So, has anyone else come across this problem and what are you all doing? Personally there is no way I would ever let anyone into my property without being fully reference checked as I made this mistake many years ago, similar to this latest one, she paid a deposit and avoided being checked out and the only money I received was the deposit, it took me 6 months to get her out, thankfully the house wasn't too bad and I never let it again, I sold it due to the bad experience. Obviously I learned a hard lesson, but I am now concerned about how to actually ask for a reference! I cannot even say look on the internet because there might be an inference that you are pushing them towards referencing companies. I am really not sure what to do for the next person who comes to view and starts asking me questions, other than to send them an email and say this is what I need, up to you how you go about getting it! These stupid politicians who decide on these laws have no idea the problems that they cause!

Anyway, I hope I have helped make Landlords aware of this problem and look forward to your experiences and suggestions.

All the best...Tony

PS:

I just read elsewhere on this forum someone saying the Tenant Fees Act does not apply to lodgers, as I am a resident landlord and that has always been the case, do I still have anything to worry about? Just to be clear, we got nowhere, no references no contract zip...I was just waiting on her all the time and just left it in the end as I don't have time to keep chasing people not responding, obviously I now know that I should not be asking them to pay for a reference so won't be doing that again!
 

Jeffrey Shaw
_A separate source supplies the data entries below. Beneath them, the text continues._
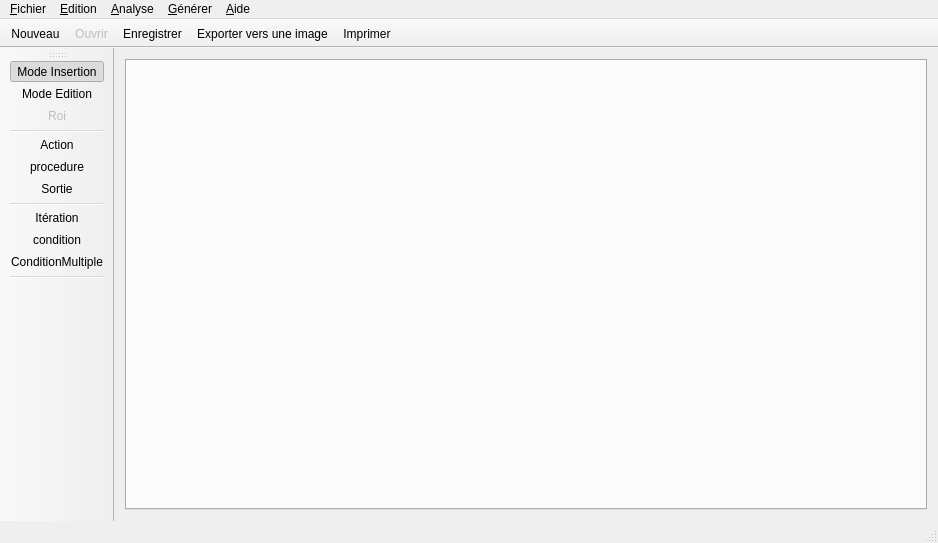
This is Sources/Interface/mainwindow.ui in erebe/Tabula_rasa as Qt 5 draws it before an edit. The edited form follows.
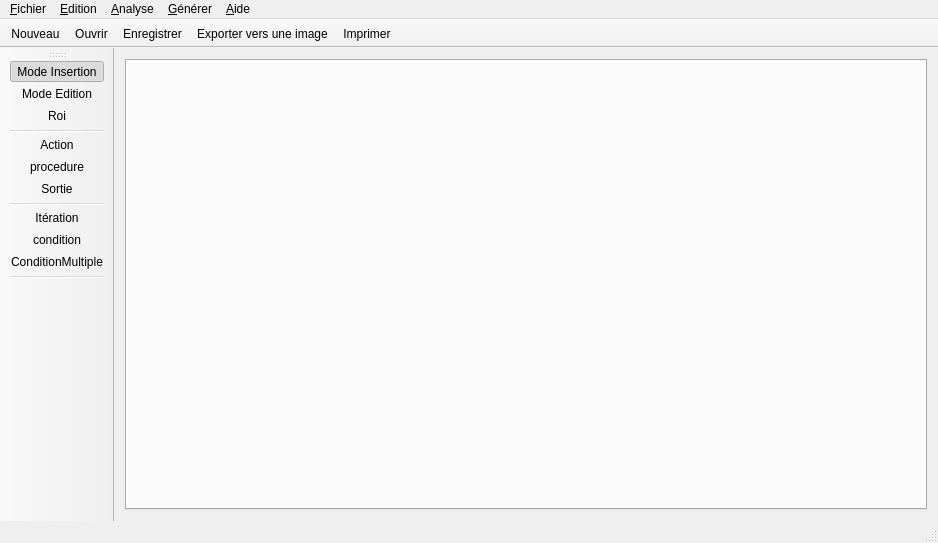
This is the edited form. Icons and pictures are not drawn.

```diff
--- a/Sources/Interface/mainwindow.ui
+++ b/Sources/Interface/mainwindow.ui
@@ -260,7 +260,7 @@
     <bool>true</bool>
    </property>
    <property name="enabled">
-    <bool>false</bool>
+    <bool>true</bool>
    </property>
    <property name="icon">
     <iconset resource="../Ressources/ressources.qrc">
@@ -302,7 +302,7 @@
   </action>
   <action name="actionOuvrir">
    <property name="enabled">
-    <bool>false</bool>
+    <bool>true</bool>
    </property>
    <property name="icon">
     <iconset resource="../Ressources/ressources.qrc">
```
Member
Staff member
#2
Much too long for a detailed reply, I regret, but certainly you should obtain references re any prospective tenant.
It's just that you cannot make that person pay your fees for them. The fees must be seen as just a landlord's overheads.
After all, the Agency Agreement is between L and the Agent. T is not party to it and therefore cannot be bound by it.
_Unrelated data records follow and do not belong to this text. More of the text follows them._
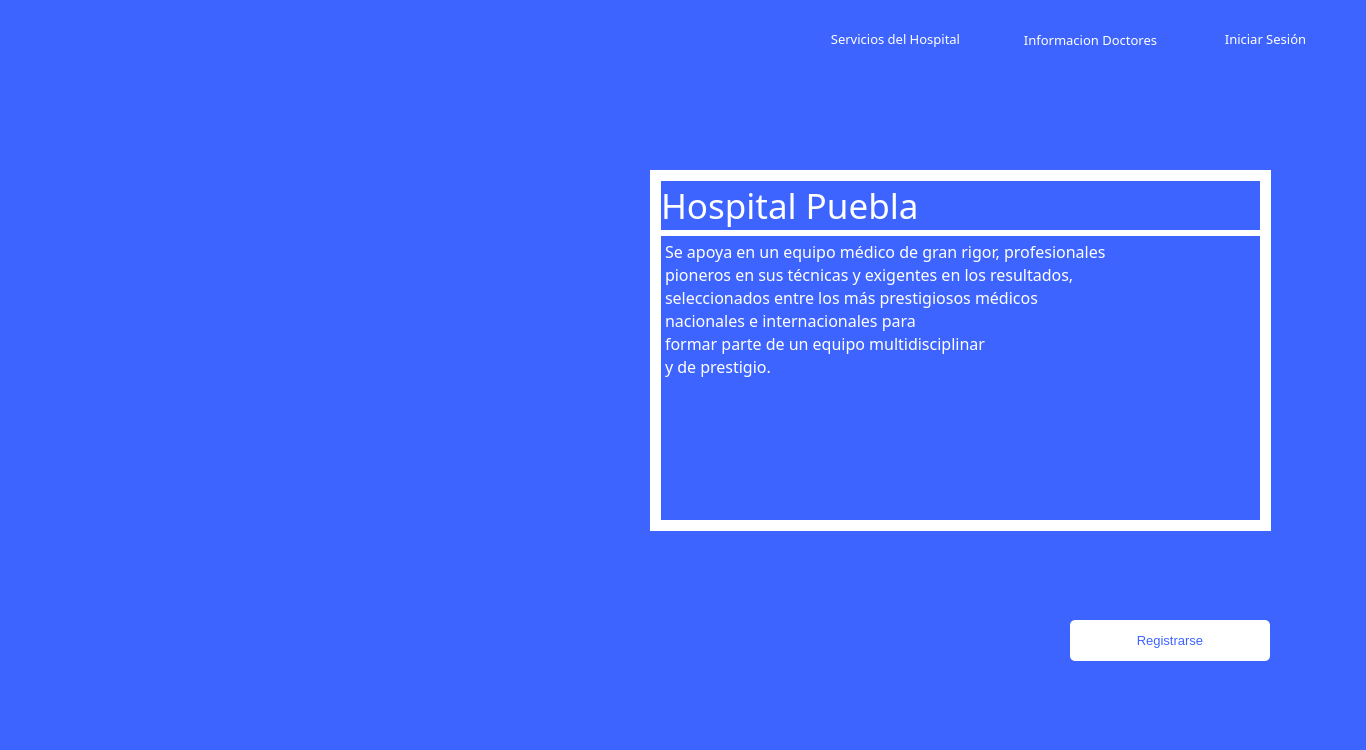
Old version of the form hospital-Core/mainwindow.ui in the repository MrDanielG/Hospital-SCRUM.
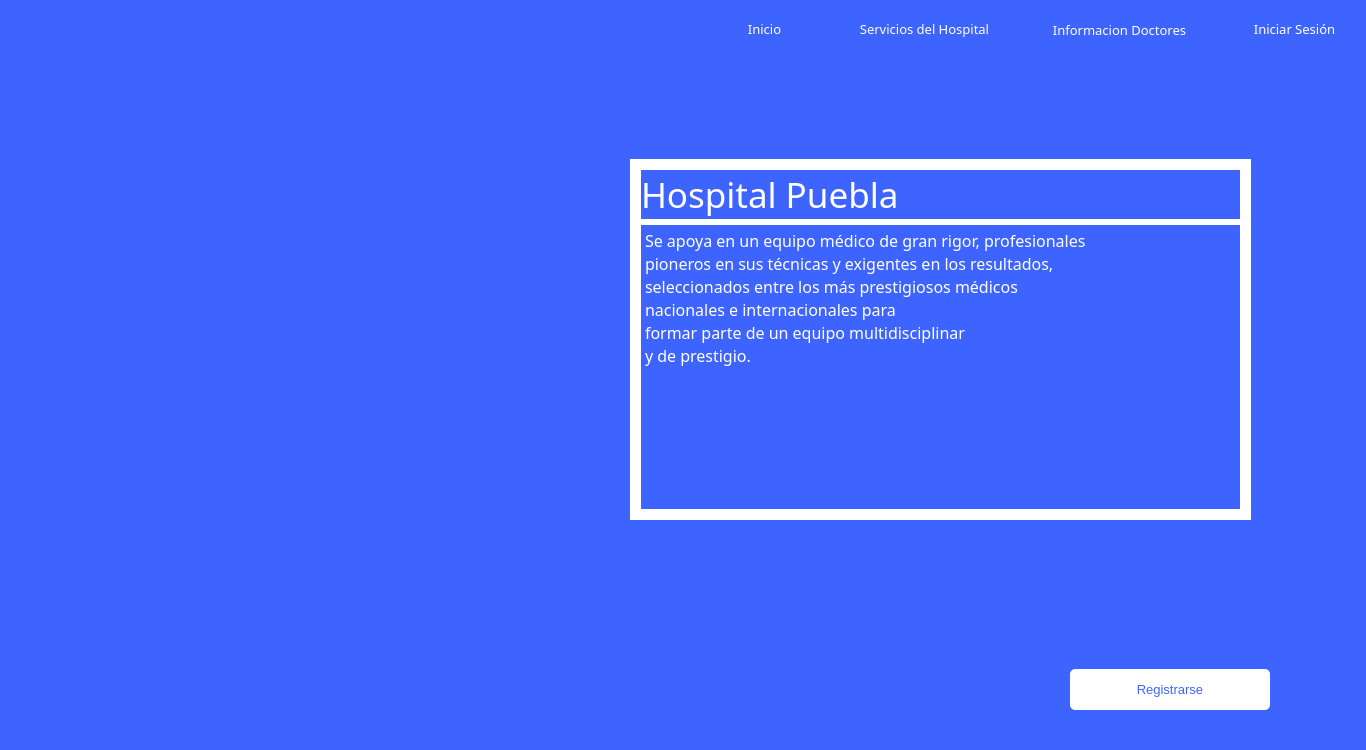
New version of the form. Icons and pictures are not drawn.

Patch:
```diff
--- a/hospital-Core/mainwindow.ui
+++ b/hospital-Core/mainwindow.ui
@@ -21,9 +21,9 @@
     <property name="geometry">
      <rect>
       <x>0</x>
-      <y>0</y>
+      <y>49</y>
       <width>1366</width>
-      <height>750</height>
+      <height>701</height>
      </rect>
     </property>
     <property name="styleSheet">
@@ -82,7 +82,7 @@
       <property name="geometry">
        <rect>
         <x>150</x>
-        <y>120</y>
+        <y>80</y>
         <width>386</width>
         <height>425</height>
        </rect>
@@ -104,8 +104,8 @@
      <widget class="QWidget" name="layoutWidget">
       <property name="geometry">
        <rect>
-        <x>650</x>
-        <y>170</y>
+        <x>630</x>
+        <y>110</y>
         <width>621</width>
         <height>361</height>
        </rect>
@@ -170,12 +170,32 @@
        </item>
       </layout>
      </widget>
-     <widget class="QPushButton" name="btn_iniciar_sesion">
+    </widget>
+    <widget class="QWidget" name="page_2">
+     <property name="styleSheet">
+      <string notr="true"/>
+     </property>
+    </widget>
+   </widget>
+   <widget class="QStackedWidget" name="stackedWidget_2">
       <property name="geometry">
        <rect>
-        <x>1210</x>
-        <y>30</y>
-        <width>111</width>
+      <x>-1</x>
+      <y>0</y>
+      <width>1371</width>
+      <height>51</height>
+     </rect>
+    </property>
+    <property name="currentIndex">
+     <number>0</number>
+    </property>
+    <widget class="QWidget" name="page_3">
+     <widget class="QPushButton" name="btn_servicios">
+      <property name="geometry">
+       <rect>
+        <x>840</x>
+        <y>20</y>
+        <width>171</width>
         <height>18</height>
        </rect>
       </property>
@@ -192,19 +212,19 @@
       </property>
       <property name="styleSheet">
        <string notr="true">border: none;
-background: none;
+background: #3E64FF;
 color: white;
 </string>
       </property>
       <property name="text">
-       <string>Iniciar Sesión</string>
+       <string>Servicios del Hospital</string>
       </property>
      </widget>
      <widget class="QPushButton" name="btn_doctores_info">
       <property name="geometry">
        <rect>
-        <x>1010</x>
-        <y>30</y>
+        <x>1040</x>
+        <y>20</y>
         <width>161</width>
         <height>20</height>
        </rect>
@@ -230,12 +250,59 @@
        <string>Informacion Doctores</string>
       </property>
      </widget>
-     <widget class="QPushButton" name="btn_servicios">
+     <widget class="QPushButton" name="btn_iniciar_sesion">
       <property name="geometry">
        <rect>
-        <x>810</x>
-        <y>30</y>
-        <width>171</width>
+        <x>1240</x>
+        <y>20</y>
+        <width>111</width>
+        <height>18</height>
+       </rect>
+      </property>
+      <property name="font">
+       <font>
+        <family>Montserrat</family>
+        <pointsize>10</pointsize>
+        <weight>50</weight>
+        <bold>false</bold>
+       </font>
+      </property>
+      <property name="cursor">
+       <cursorShape>PointingHandCursor</cursorShape>
+      </property>
+      <property name="styleSheet">
+       <string notr="true">border: none;
+background: none;
+color: white;
+</string>
+      </property>
+      <property name="text">
+       <string>Iniciar Sesión</string>
+      </property>
+     </widget>
+     <widget class="QLabel" name="label_3">
+      <property name="geometry">
+       <rect>
+        <x>0</x>
+        <y>0</y>
+        <width>1371</width>
+        <height>51</height>
+       </rect>
+      </property>
+      <property name="styleSheet">
+       <string notr="true">border: none;
+background: #3E64FF;</string>
+      </property>
+      <property name="text">
+       <string/>
+      </property>
+     </widget>
+     <widget class="QPushButton" name="btn_servicios_2">
+      <property name="geometry">
+       <rect>
+        <x>690</x>
+        <y>20</y>
+        <width>151</width>
         <height>18</height>
        </rect>
       </property>
@@ -257,15 +324,16 @@
 </string>
       </property>
       <property name="text">
-       <string>Servicios del Hospital</string>
+       <string>Inicio</string>
       </property>
      </widget>
+     <zorder>label_3</zorder>
+     <zorder>btn_servicios</zorder>
+     <zorder>btn_doctores_info</zorder>
+     <zorder>btn_iniciar_sesion</zorder>
+     <zorder>btn_servicios_2</zorder>
     </widget>
-    <widget class="QWidget" name="page_2">
-     <property name="styleSheet">
-      <string notr="true"/>
-     </property>
-    </widget>
+    <widget class="QWidget" name="page_4"/>
    </widget>
   </widget>
  </widget>
```
Lines whose indentation alone changed are shown as unchanged.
For the new Act, see http://www.legislation.gov.uk/ukpga/2019/4/contents
For advice from SHELTER on this, see https://england.shelter.org.uk/housing_advice/private_renting/letting_agent_fees_for_tenants
 
#3
Hi Jeffrey, thanks for your reply. There was no agent involved, just myself and the tenant who was a waste of space.
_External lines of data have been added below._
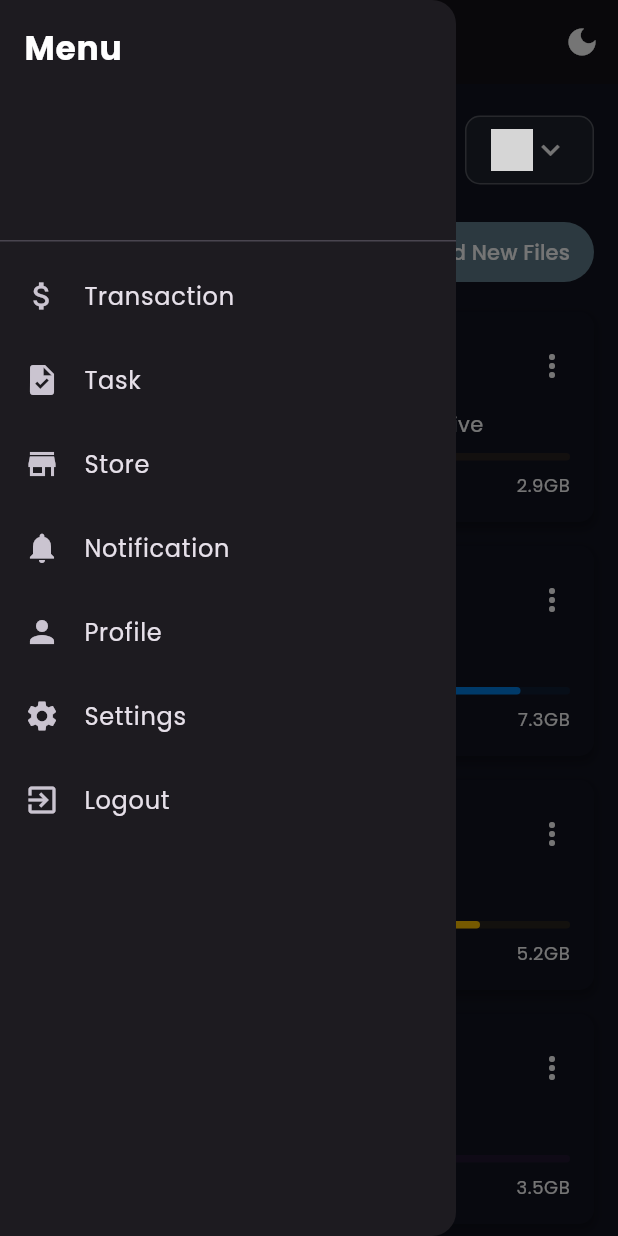
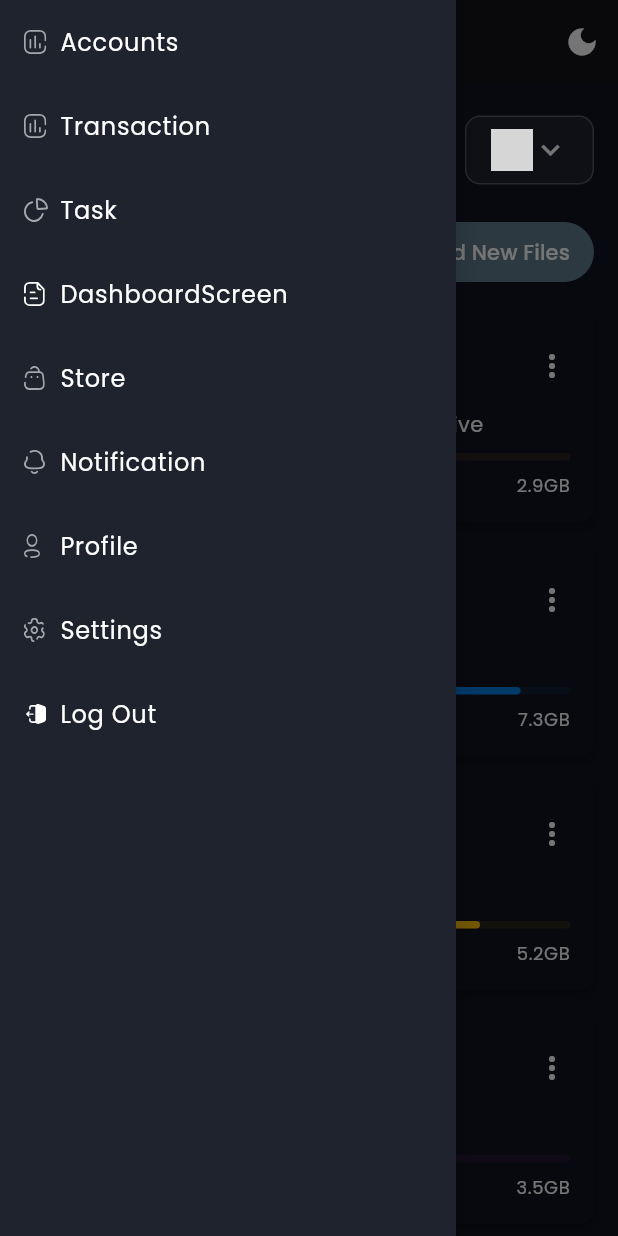
Before and after one commit to kakelay/Dashboard-Admin-Flutter, a Flutter app: the screen it shows after launch, with the side drawer open, on a phone screen of 412 x 824 dp. Run offline on Flutter 3.47's test engine with Material 3 defaults, Android fonts, the phone set to English and light mode, and no system bars; our stand-ins replace fl_chart, flutter_svg, gap, google_fonts; network calls fail; project files that could hold a hidden picture were left out; grey boxes are pictures that could not be loaded.

Commit message:
update code back to exsiting

```diff
--- a/lib/screens/dashboard/components/header.dart
+++ b/lib/screens/dashboard/components/header.dart
@@ -1,9 +1,6 @@
 import 'package:admin_dashboard/screens/dashboard/components/ProfileCardWidget.dart';
 import 'package:admin_dashboard/screens/dashboard/components/SearchFieldWidget.dart';
 import 'package:flutter/material.dart';
-import 'package:provider/provider.dart';
-
-import '../../../controllers/MenuAppController.dart';
 import '../../../responsive.dart';
 
 class Header extends StatelessWidget {
@@ -15,11 +12,6 @@ class Header extends StatelessWidget {
   Widget build(BuildContext context) {
     return Row(
       children: [
-        if (!Responsive.isDesktop(context))
-          IconButton(
-            icon: const Icon(Icons.menu),
-            onPressed: context.read<MenuAppController>().controlMenu,
-          ),
         if (!Responsive.isMobile(context))
           Text(
             "Dashboard Admin",
--- a/lib/screens/main/components/side_menu.dart
+++ b/lib/screens/main/components/side_menu.dart
@@ -1,44 +1,133 @@
+import 'package:admin_dashboard/constants.dart'; // Import the constants file
+import 'package:admin_dashboard/responsive.dart';
+import 'package:admin_dashboard/screens/theme_provider/theme_provider.dart';
 import 'package:flutter/material.dart';
+import 'package:flutter_svg/flutter_svg.dart';
+import 'package:gap/gap.dart';
+import 'package:provider/provider.dart';
 
 class SideMenu extends StatelessWidget {
-  final Function(String) onMenuSelect;
-
-  const SideMenu({super.key, required this.onMenuSelect});
+  const SideMenu({Key? key}) : super(key: key);
 
   @override
   Widget build(BuildContext context) {
-    return Drawer(
-      child: ListView(
-        children: [
-          const DrawerHeader(
-            child: Text(
-              "Menu",
-              style: TextStyle(
-                fontSize: 22,
-                fontWeight: FontWeight.bold,
-              ),
+    final themeProvider = Provider.of<ThemeProvider>(context);
+    final isDarkMode = themeProvider.isDarkMode;
+
+    return Container(
+      decoration: BoxDecoration(
+        color: isDarkMode ? secondaryColorDark : Colors.white,
+        boxShadow: [
+          BoxShadow(
+            color: Colors.black.withOpacity(0.1), // Light shadow
+            blurRadius: 10,
+            spreadRadius: 5,
+            offset: const Offset(2, 0), // Shadow on the right side
+          ),
+        ],
+      ),
+      child: Drawer(
+        backgroundColor: isDarkMode ? secondaryColorDark : Colors.white,
+        child: ListView(
+          children: [
+            if (Responsive.isDesktop(context) || Responsive.isTablet(context))
+              const Gap(50),
+            DrawerListTile(
+              title: "Accounts",
+              svgSrc: "assets/icons/menu_tran.svg",
+              press: () {},
+              isDarkMode: isDarkMode,
+
             ),
-          ),
-          _buildMenuItem("Transaction", Icons.attach_money, context),
-          _buildMenuItem("Task", Icons.task, context),
-          _buildMenuItem("Store", Icons.store, context),
-          _buildMenuItem("Notification", Icons.notifications, context),
-          _buildMenuItem("Profile", Icons.person, context),
-          _buildMenuItem("Settings", Icons.settings, context),
-          _buildMenuItem("Logout", Icons.exit_to_app, context),
-        ],
+            DrawerListTile(
+              title: "Transaction",
+              svgSrc: "assets/icons/menu_tran.svg",
+              press: () {},
+              isDarkMode: isDarkMode,
+            ),
+            DrawerListTile(
+              title: "Task",
+              svgSrc: "assets/icons/menu_task.svg",
+              press: () {},
+              isDarkMode: isDarkMode,
+            ),
+            DrawerListTile(
+              title: "DashboardScreen",
+              svgSrc: "assets/icons/menu_doc.svg",
+              press: () {},
+              isDarkMode: isDarkMode,
+            ),
+            DrawerListTile(
+              title: "Store",
+              svgSrc: "assets/icons/menu_store.svg",
+              press: () {},
+              isDarkMode: isDarkMode,
+            ),
+            DrawerListTile(
+              title: "Notification",
+              svgSrc: "assets/icons/menu_notification.svg",
+              press: () {},
+              isDarkMode: isDarkMode,
+            ),
+            DrawerListTile(
+              title: "Profile",
+              svgSrc: "assets/icons/menu_profile.svg",
+              press: () {},
+              isDarkMode: isDarkMode,
+            ),
+            DrawerListTile(
+              title: "Settings",
+              svgSrc: "assets/icons/menu_setting.svg",
+              press: () {},
+              isDarkMode: isDarkMode,
+            ),
+            DrawerListTile(
+              title: "Log Out",
+              svgSrc: "assets/icons/logout.svg",
+              press: () {},
+              isDarkMode: isDarkMode,
+            ),
+          ],
+        ),
       ),
     );
   }
+}
 
-  Widget _buildMenuItem(String title, IconData icon, BuildContext context) {
+class DrawerListTile extends StatelessWidget {
+  const DrawerListTile({
+    Key? key,
+    required this.title,
+    required this.svgSrc,
+    required this.press,
+    required this.isDarkMode,
+    this.color, // Default color handled dynamically
+  }) : super(key: key);
+
+  final String title, svgSrc;
+  final VoidCallback press;
+  final bool isDarkMode;
+  final Color? color;
+
+  @override
+  Widget build(BuildContext context) {
     return ListTile(
-      leading: Icon(icon),
-      title: Text(title),
-      onTap: () {
-        Navigator.pop(context); // Close the drawer
-        onMenuSelect(title); // Notify MainScreen
-      },
+      onTap: press,
+      horizontalTitleGap: 0.0,
+      leading: SvgPicture.asset(
+        svgSrc,
+        colorFilter: ColorFilter.mode(
+          isDarkMode ? Colors.white : Colors.blue,
+          BlendMode.srcIn,
+        ),
+        height: 16,
+      ),
+      title: Text(
+        title,
+        style: TextStyle(
+          color: color ?? (isDarkMode ? Colors.white : Colors.black),
+        ),
+      ),
     );
   }
 }
--- a/lib/screens/main/main_screen.dart
+++ b/lib/screens/main/main_screen.dart
@@ -1,18 +1,10 @@
 import 'package:admin_dashboard/constants.dart';
-import 'package:admin_dashboard/screens/dashboard/dashboard_screen.dart';
-import 'package:admin_dashboard/screens/dashboard/logout_screen.dart';
-import 'package:admin_dashboard/screens/dashboard/notification_screen.dart';
-import 'package:admin_dashboard/screens/dashboard/profile_screen.dart';
-import 'package:admin_dashboard/screens/dashboard/settings_screen.dart';
-import 'package:admin_dashboard/screens/dashboard/store_screen.dart';
-import 'package:admin_dashboard/screens/dashboard/task_screen.dart';
-import 'package:admin_dashboard/screens/dashboard/transaction_screen.dart';
 import 'package:admin_dashboard/screens/theme_provider/theme_provider.dart';
 import 'package:flutter/material.dart';
 import 'package:provider/provider.dart';
 import '../../controllers/MenuAppController.dart';
 import '../../responsive.dart';
-
+import '../dashboard/dashboard_screen.dart';
 import 'components/side_menu.dart';
 
 class MainScreen extends StatefulWidget {
@@ -24,37 +16,6 @@ class MainScreen extends StatefulWidget {
 
 class _MainScreenState extends State<MainScreen> {
   bool isMenuOpen = true; // Default to open on desktop
-  Widget currentScreen = DashboardScreen(); // Default screen
-
-  void onMenuItemSelected(String menu) {
-    setState(() {
-      switch (menu) {
-        case "TransactionScreen":
-          currentScreen = const TransactionScreen();
-          break;
-        case "TaskScreen":
-          currentScreen = const TaskScreen();
-          break;
-        case "StoreScreen":
-          currentScreen = const StoreScreen();
-          break;
-        case "NotificationScreen":
-          currentScreen = const NotificationScreen();
-          break;
-        case "ProfileScreen":
-          currentScreen = const ProfileScreen();
-          break;
-        case "SettingsScreen":
-          currentScreen = const SettingsScreen();
-          break;
-        case "LogoutScreen":
-          currentScreen = const LogoutScreen();
-          break;
-        default:
-          currentScreen = const DashboardScreen(); // Fallback to Dashboard
-      }
-    });
-  }
 
   @override
   Widget build(BuildContext context) {
@@ -90,22 +51,18 @@ class _MainScreenState extends State<MainScreen> {
           ),
         ],
       ),
-      drawer: !Responsive.isDesktop(context)
-          ? SideMenu(
-              onMenuSelect: onMenuItemSelected,
-            )
-          : null,
+      drawer: !Responsive.isDesktop(context) ? const SideMenu() : null,
       body: SafeArea(
         child: Row(
           crossAxisAlignment: CrossAxisAlignment.start,
           children: [
             if (Responsive.isDesktop(context) && isMenuOpen)
-              Expanded(
-                child: SideMenu(onMenuSelect: onMenuItemSelected),
+              const Expanded(
+                child: SideMenu(),
               ),
             Expanded(
-              flex: isMenuOpen ? 5 : 6, // Adjust width dynamically
-              child: DashboardScreen(), // Display the selected screen
+              flex: isMenuOpen ? 5 : 6,
+              child: const DashboardScreen(),
             ),
           ],
         ),
```
Also changed, not shown: lib/screens/dashboard/logout_screen.dart (deleted, +0 -16 lines), lib/screens/dashboard/notification_screen.dart (deleted, +0 -12 lines), lib/screens/dashboard/profile_screen.dart (deleted, +0 -12 lines), lib/screens/dashboard/settings_screen.dart (deleted, +0 -12 lines), lib/screens/dashboard/store_screen.dart (deleted, +0 -12 lines), lib/screens/dashboard/task_screen.dart (deleted, +0 -12 lines), lib/screens/dashboard/transaction_screen.dart (deleted, +0 -15 lines).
That said I have now found out all I need to know about this and the way forward in future but thanks anyway for your advice.

Regards,

Tony
 

Jeffrey Shaw

Member
Staff member
#4
I just read elsewhere on this forum someone saying the Tenant Fees Act does not apply to lodgers, as I am a resident landlord and that has always been the case, do I still have anything to worry about?
On that last point: a resident landlord IS within the Act's coverage: yes, even though the letting does not confer Housing Act 1988 rights.

See http://www.legislation.gov.uk/ukpga/2019/4/contents , where s.28 of the 2019 Act says this- inc. my underlining:

“landlord” includes:
(a) a person who proposes to be a landlord under a tenancy,
(b) a person who has ceased to be a landlord under a tenancy,
(c) a licensor under a licence to occupy housing,
(d) a person who proposes to be a licensor under a licence to occupy housing
, and
(e) a person who has ceased to be a licensor under a licence to occupy housing;
...
“licence to occupy housing”:
(a) includes a licence which is granted to a licensee by a licensor who resides in the housing
unless it is an excluded licence;
(b) does not include a licence to occupy social housing;
(c) does not include a licence to occupy housing the purpose of which is to confer on the tenant the right to occupy housing for a holiday;
...